Leo XIII: The pope had filled the Vatican Gardens with animals that had been given him as gifts during the pontificate. One day, as he was walking through the gardens, a gazelle practically toppled him as it ran away. Everyone accompanying the pope was alarmed, but the pope immediately and calmly said, “When have you seen a ‘leo’ (lion) get afraid of a defenseless gazelle?”
Another of Leo XIII: One day the pope had an audience with a Spanish gentleman, who, filled with gratitude for his chance to speak with the pope, told him, “I thank you Your Holiness for this great opportunity. Just think, days before Pius IX died, he also granted me an audience.” And Pope Leo responded, “If I would have known that you were so dangerous for popes, I would have postponed our meeting for a few years!”
John XXIII: The Good Pope was also known for being a jokester. During one discourse he recounted, “It often happens to me that I wake up at night and start thinking about a whole list of grave problems. So then I make the brave decision to go in the morning and speak with the pope about these things. Then I wake up completely and remember that I’m the pope!”
Another anecdote comes from his time before the election, when he was the apostolic nuncio to France. Archbishop Roncalli (the future Pope John) was presented one day with the chief rabbi of Paris and the two had a warm conversation. When they were ready to move into the sitting room, the rabbi courteously invited the archbishop to go first. Archbishop Roncalli responded, “Please, the Old Testament first…”
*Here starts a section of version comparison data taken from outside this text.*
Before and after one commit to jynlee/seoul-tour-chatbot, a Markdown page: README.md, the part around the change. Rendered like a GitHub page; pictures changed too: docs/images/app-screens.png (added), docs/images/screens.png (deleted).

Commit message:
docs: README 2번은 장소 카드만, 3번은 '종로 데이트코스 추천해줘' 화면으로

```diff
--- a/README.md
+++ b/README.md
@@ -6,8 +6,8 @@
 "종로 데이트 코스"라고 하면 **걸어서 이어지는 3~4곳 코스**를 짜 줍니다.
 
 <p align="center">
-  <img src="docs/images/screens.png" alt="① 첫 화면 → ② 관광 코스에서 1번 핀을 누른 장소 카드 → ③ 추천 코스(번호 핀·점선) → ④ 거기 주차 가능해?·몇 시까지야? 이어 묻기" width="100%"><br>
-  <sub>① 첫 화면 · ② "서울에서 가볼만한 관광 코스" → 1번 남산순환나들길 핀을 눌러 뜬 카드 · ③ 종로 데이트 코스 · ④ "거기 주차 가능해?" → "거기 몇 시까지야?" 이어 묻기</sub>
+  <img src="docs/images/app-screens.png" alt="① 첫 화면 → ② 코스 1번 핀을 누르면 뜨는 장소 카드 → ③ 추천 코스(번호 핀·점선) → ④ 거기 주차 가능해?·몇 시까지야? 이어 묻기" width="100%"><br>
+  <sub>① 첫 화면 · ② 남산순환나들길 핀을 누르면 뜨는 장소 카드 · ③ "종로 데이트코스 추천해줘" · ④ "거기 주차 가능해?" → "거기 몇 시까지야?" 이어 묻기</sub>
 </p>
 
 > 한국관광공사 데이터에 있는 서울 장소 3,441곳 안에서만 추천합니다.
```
Paul VI: One day he called the convent of the Holy Spirit in Rome. A nun answered, saying, “Hello, this is the Mother Superior of the Holy Spirit.” The pope replied, “I’m sorry, you’ll have to accept speaking with the lowly Vicar of Christ on earth!”
John Paul II: During a conclave, an elderly cardinal approached Cardinal Wojtyla, to chide him: “Your Eminence, I have heard that you ski, climb mountains, ride a bicycle and swim. I do not believe that this is fitting for a Prince of the Church.” The future pope answered him, “But don’t you know that in Poland, 50 percent of the cardinals do these same things?” (His answer was savvy since at that time, Poland only had two cardinals!)
Pope Francis: With his Argentinean touch, we could mention several anecdotes from this pontificate. Here we share only two, both from his famous telephone calls.
The first, a call he made as a newly elected pope: “Good morning. I am Pope Francis and I would like to speak to the Father General,” he said to the receptionist of the Jesuits. And the young religious replied, “Yes, and I’m Napoleon!”
Another time he called the Carmelites of Cordoba to greet them, but they were in prayer when his call came in. Pope Francis left a message on the machine: “What might these nuns be doing that they can’t answer?” — a call from the pope!
Translated from Aleteia’s Spanish edition.